Bicycle, reproduction, Draisine or 'hobby horse', timber / metal, maker unknown, 1900-1920
This bicycle is thought to be a well-made reproduction of the first type of rudimentary bicycle, known as the hobby horse. The most startling feature of this bicycle is that it has no pedals or brakes and the rider gained propulsion by merely pushing his feet along the ground. It was invented by the German-born Baron von Drais (1785-1851) and was patented in France in 1817. He called his invention the 'running machine' but to the French public it became known as a Draisine or Draisienne. It was a breakthrough in personal transport and became enormously popular, with special riding schools established to teach the art of cycling. Machines could also be hired, and a ladies' model with a drop down bar was devised.
The idea was a great success and quickly spread to the United States of America, Germany and Britain. In 1818 a coach builder, Denis Johnson of Long Acre in England, made his own version, which he called the 'Pedestrian Curricle'. It was soon dubbed the 'hobby horse' or 'dandy horse'. The English hobby horses were an improvement on the Draisine. They were made of iron instead of timber, featured an adjustable seat and a cushioned arm rest and had a different arrangement for the handles.
The hobby horse was enthusiastically adopted by rich young men around London's parks and became the subject of caricaturists and satirists. Like any fashion, it was short lived after the novelty had worn off, and it disappeared but acted as a stepping stone for the next development in the bicycle, the invention of the first practical pedal or treadle driven two-wheeled machine attributed to a Scottish blacksmith, Kirkpatrick MacMillan in 1839.
Beeley, Serena. 'A History of Bicycles', Wellfleet Books, New Jersey, USA, 1992.
Information supplied by Paul & Charlie Farren
Assistant Curator, Science & Industry
This type of bicycle was invented in 1817 by Charles Baron von Drais de Sauerbrun of Mannheim in Germany. It operates by 'leg power' only - the rider sits on it and runs, and it has no pedals and no brakes.
This reproduction Draisine was probably made early in the twentieth century.
The bicycle was purchased by the Museum in 1954. It was one of nine bicycles and tricycles from the collection of Richard G. J. Nash of Weybridge, Surrey, England. Richard Grainger Jeune Nash (1910-1966) was born in Ireland but grew up in Weybridge, Surrey. During the 1920s he became an automobile engineer at the famous Brooklands racetrack nearby. Brooklands was the world's first purpose-built motor racing circuit and opened in 1907. It was also the venue for early bicycle racing and soon attracted pioneering aviation manufacturing companies as well. In 1932 Nash established a hill climb record in his Frazer Nash, "The Terror", up the Brooklands test hill. During the 1930s he was actively building up a collection of old aircraft, automobiles and bicycles which was known as the International Horseless Carriage Corporation. In 1939 motor racing ceased at Brooklands and during the Second World War the site was taken over for military aircraft production.

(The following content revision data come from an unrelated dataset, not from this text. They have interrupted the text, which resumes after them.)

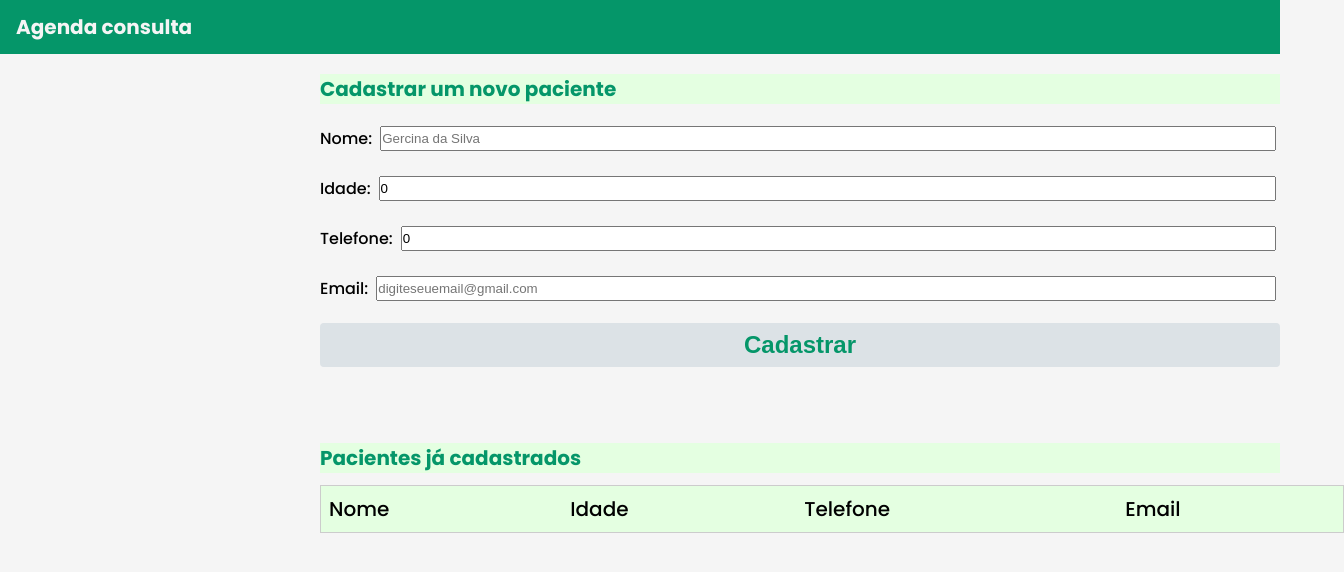
Repository: BarbaraCD/agendaconsulta
Page: /
These files come from the project's save history. The page is drawn as it stood at one moment and after the next save; the edit follows.
The browser window is 1280 px wide. The page is 1344 px wide, then 1280 px, so the pictures cover 1344 px, including what lies to the right of the window. The pictures show the whole page.
The page's requests for data from a server got no answer. The project was rebuilt for these pictures with package versions that can differ from the ones it lists, and the page was loaded fresh each time. No one was signed in, and anything a server would have sent is missing. Also part of the build but not shown: vite.config.ts, src/styles/StyleList.ts, src/components/Patients.tsx.

Above is the page before, as saved 2023-07-31 07:59:21.

After the next save:
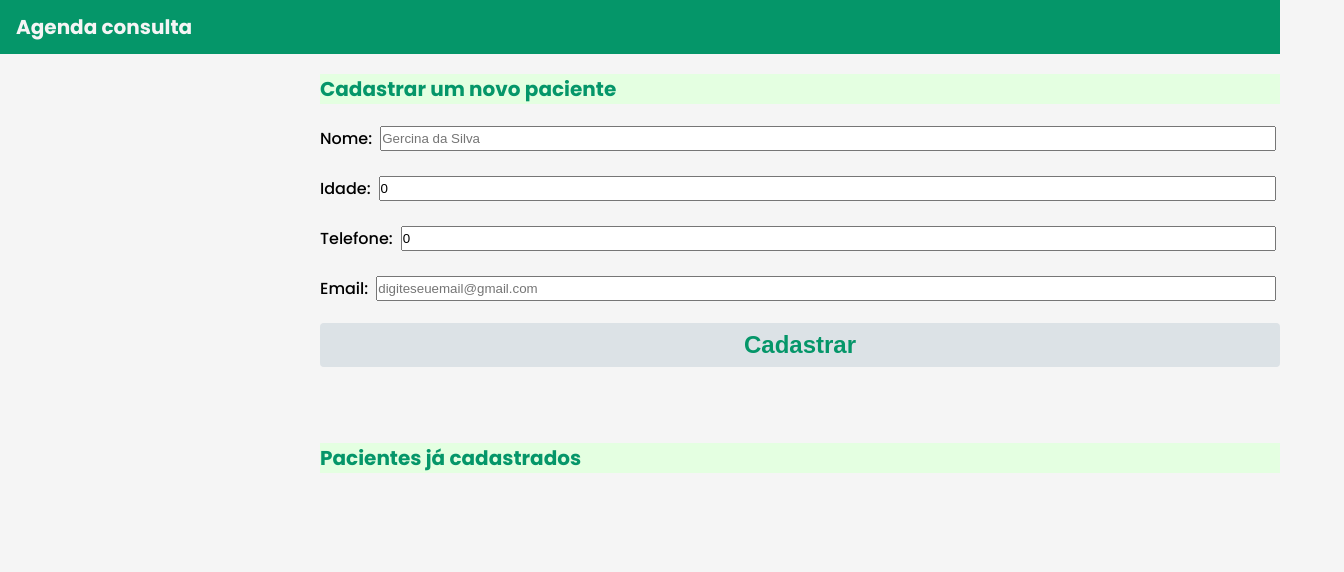
Saved 58 s later.
--- a/src/components/CreatePatient.tsx
+++ b/src/components/CreatePatient.tsx
@@ -80,16 +80,6 @@ export function CreatePatient(){
 
         <Container3>
           <h3>Pacientes já cadastrados</h3>
-          <table>
-            <thead>
-              <tr>
-                <th>Nome</th>
-                <th>Idade</th>
-                <th>Telefone</th>
-                <th>Email</th>
-              </tr>
-            </thead>
-          </table>
           {patients.length > 0 && (
             patients.map((patients) => (
               <Patients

In 1952 Nash offered to sell his entire collection of some 23 veteran cars, 46 pre-1900 bicycles and seven pre-1918 aircraft to the Museum. At that time his address was noted as The Beeches, Hangar Hill, Weybridge, Surrey. Nash had family members in Australia and apparently felt his collection would be of value to show the history of technology in the colonies. Because of the prohibitive transport costs from England to Australia, the Museum was only in a position to purchase 9 bicycles from the Nash collection. The Museum's Director, Mr A.R. Penfold, inspected the bicycles in a hangar/store at Brooklands while visiting England in 1953. The bicycles were subsequently shipped to Australia on board the "SS Orion". Unfortunately, the bicycles came with no provenance. Much of the remainder of the Nash collection appears to have been dispersed to museums throughout Britain.
After the War civilian aviation continued at Brooklands with several Concordes later built on the site. After the British Aerospace factory closed in 1986 the Brooklands Museum Trust was formed and a museum of the site opened in 1991.